SUNSHINE and SUNRISE trial data will be submitted to the FDA as part of Novartis’ Biologics License Application (BLA) for secukinumab in hidradenitis suppurativa.
Late-breaking abstract findings at the 31st European Academy of Dermatology and Venereology (EADV) Congress showed that Cosentyx (secukinumab; Novartis) was associated with significantly rapid and sustained improvement in hidradenitis suppurativa (HS) signs and symptoms.
Two pivotal phase 3 studies (SUNSHINE and SUNRISE) examined 2 dose regimens (300 mg every 2 [Q2W] or 4 weeks [Q4W] after standard weekly loading doses) of secukinumab, a fully human monoclonal immunoglobulin G1/j isotype antibody that selectively binds to and neutralizes the proinflammatory cytokine interleukin (IL)-17A, across 16-week (vs placebo) and 52-week treatment periods in patients 18 years and older with moderate to severe HS.
“HS can cause intense pain, disability, and anxiety, impacting many aspects of daily living. However, there are only limited treatment options available that can make a difference to people living with this debilitating disease,” said lead study author Alexa B. Kimball, MD, MPH, investigator at Beth Israel Deaconess Medical Center and professor of dermatology, Harvard Medical School, in a press release from Novartis.
A total of 541 (SUNSHINE) and 543 (SUNRISE) enrolled patients with HS were randomized to secukinumab 300 mg Q2W or Q4W or placebo. Several end points were assessed to determine efficacy and safety superiority of secukinumab at week 16 vs placebo:
Findings indicated that a significantly higher proportion of patients achieved HiSCR when treated with secukinumab 300 mg Q2W compared with placebo at week 16 in both the SUNSHINE (45.0% vs 33.7%; P = .0070) and SUNRISE (42.3% vs 31.2%; P = .0149) trials.
In addition, secukinumab 300 mg Q4W was superior to placebo in achieving HiSCR in the SUNRISE study (46.1% vs 31.2%; P = .0022), but statistical significance was not met in the SUNSHINE study (41.8% vs 33.7%; P = .0418). HiSCR to secukinumab was reported to be in line with sustained and continued improvement up to 52 weeks of treatment.
Regarding the secondary end points, data pooled from the 2 studies showed that the 300 mg Q2W dose of secukinumab proved statistically superior to placebo in reducing skin pain (NRS30), the most bothersome symptom of HS, with larger treatment effects observed as early as week 4. Fewer patients treated with secukinumab (Q2W/Q4W) experienced flares in the SUNSHINE (15.4%/23.2% vs 29.0%) and SUNRISE (20.1%/15.6% vs 27.0%) trials at week 16 compared with placebo, and a decrease in AN count with secukinumab appeared as early as week 2 for both studies.
Secukinumab was noted to be well tolerated and consistent with the known safety profile in other approved indications. “These efficacy and safety findings are promising for people living with HS, who are in urgent need of new treatment options,” said Kimball.
Novartis’ press release said that the presented data will be submitted to the FDA this year and has already been sent to regulatory authorities in Europe, with the goal of bringing secukinumab as a new treatment option to patients living with HS as soon as possible.
The SUNNY program, containing both SUNRISE and SUNSHINE trials, is the largest phase 3 trial for HS, with more than 1000 patients enrolled across 33 countries.

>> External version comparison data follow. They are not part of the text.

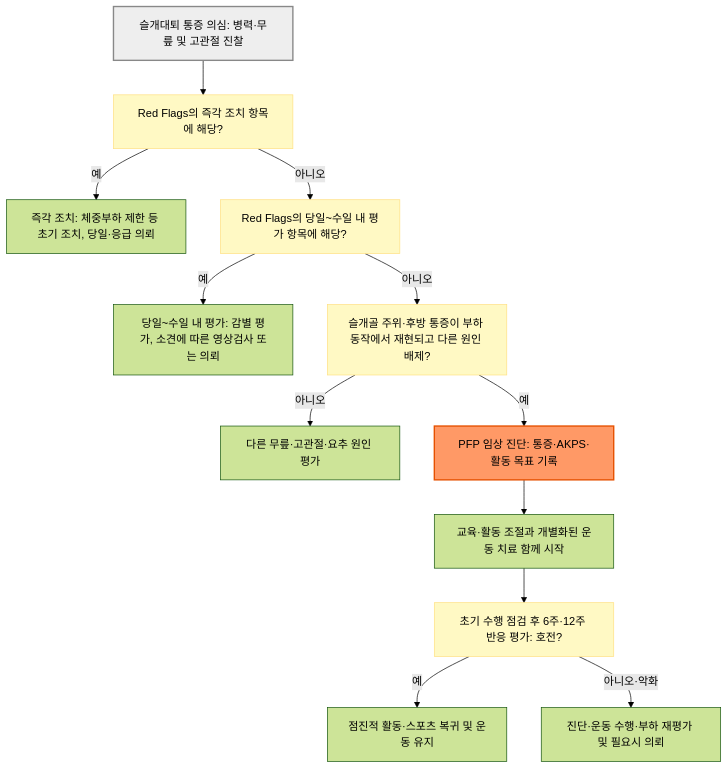
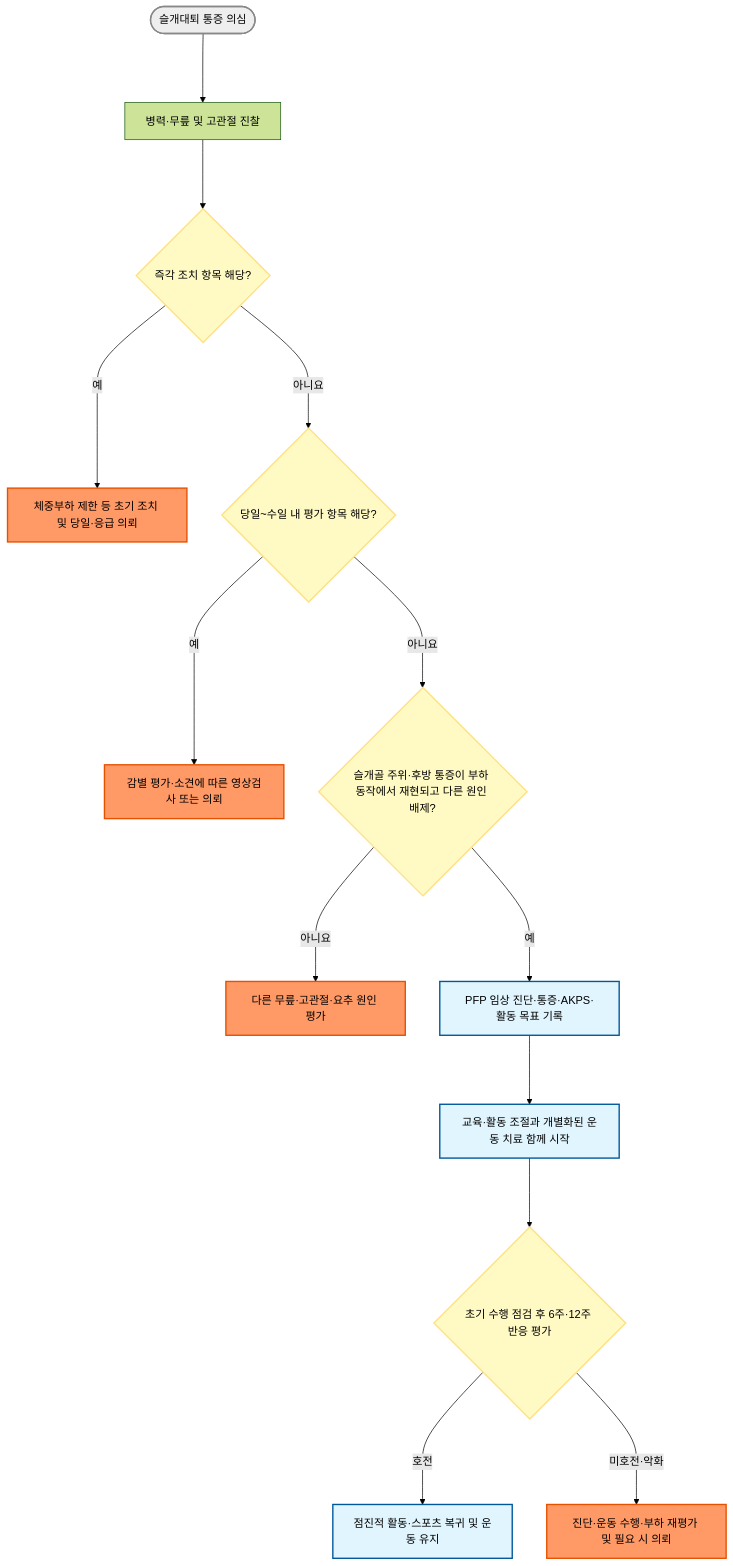
The diagram in 228_/145_-patellofemoral-pain-syndrome.md (familyoh77/familyoh77), drawn with Mermaid (forest theme) before and after one commit. The commit also changed other lines of this file and 9 other files, not shown here.

````diff
--- a/228_/145_-patellofemoral-pain-syndrome.md
+++ b/228_/145_-patellofemoral-pain-syndrome.md
@@ -151,19 +151,24 @@
 ```mermaid
-flowchart TD
-    A["슬개대퇴 통증 의심: 병력·무릎 및 고관절 진찰"] --> B["Red Flags의 즉각 조치 항목에 해당?"]
-    B -- "예" --> C["즉각 조치: 체중부하 제한 등 초기 조치, 당일·응급 의뢰"]
-    B -- "아니오" --> D["Red Flags의 당일~수일 내 평가 항목에 해당?"]
-    D -- "예" --> E["당일~수일 내 평가: 감별 평가, 소견에 따른 영상검사 또는 의뢰"]
-    D -- "아니오" --> F["슬개골 주위·후방 통증이 부하 동작에서 재현되고 다른 원인 배제?"]
-    F -- "아니오" --> G["다른 무릎·고관절·요추 원인 평가"]
-    F -- "예" --> H["PFP 임상 진단: 통증·AKPS·활동 목표 기록"]
-    H --> I["교육·활동 조절과 개별화된 운동 치료 함께 시작"]
-    I --> J["초기 수행 점검 후 6주·12주 반응 평가: 호전?"]
-    J -- "예" --> K["점진적 활동·스포츠 복귀 및 운동 유지"]
-    J -- "아니오·악화" --> L["진단·운동 수행·부하 재평가 및 필요시 의뢰"]
+graph TD
+    Start(["슬개대퇴 통증 의심"]) ---> A["병력·무릎 및 고관절 진찰"]
+    A ---> RF{"즉각 조치 항목 해당?"}
+    RF --->|예| C["체중부하 제한 등 초기 조치 및 당일·응급 의뢰"]
+    RF --->|아니요| U{"당일~수일 내 평가 항목 해당?"}
+    U --->|예| V["감별 평가·소견에 따른 영상검사 또는 의뢰"]
+    U --->|아니요| D{"슬개골 주위·후방 통증이 부하 동작에서 재현되고 다른 원인 배제?"}
+    D --->|아니요| X["다른 무릎·고관절·요추 원인 평가"]
+    D --->|예| F["PFP 임상 진단·통증·AKPS·활동 목표 기록"]
+    F ---> H["교육·활동 조절과 개별화된 운동 치료 함께 시작"]
+    H ---> I{"초기 수행 점검 후 6주·12주 반응 평가"}
+    I --->|호전| J["점진적 활동·스포츠 복귀 및 운동 유지"]
+    I --->|미호전·악화| K["진단·운동 수행·부하 재평가 및 필요 시 의뢰"]
 
-    classDef question fill:#fff9c4,stroke:#ffe082
-    class B,D,F,J question
-    style A fill:#eeeeee,stroke:#888888,stroke-width:2px
-    style H fill:#f96,stroke:#e65100,stroke-width:2px
+    class RF,U,D,I question
+    class C,V,X,K refer
+    class F,H,J action
+    class Start start
+    classDef start fill:#eeeeee,stroke:#888888,stroke-width:2px
+    classDef question fill:#fff9c4,stroke:#ffe082,stroke-width:2px
+    classDef refer fill:#f96,stroke:#e65100,stroke-width:2px
+    classDef action fill:#e1f5fe,stroke:#01579b,stroke-width:2px
 ```
````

Long-term results from the trials are expected to be published in 2023.
Kimball AB, Alavi A, Jemec GBE, et al. Secukinumab in moderate to severe hidradenitis suppurativa: Primary endpoint analysis from the SUNSHINE and SUNRISE Phase 3 trials. Presented at: 31st EADV Congress; September 7-10, 2022; Milan, Italy.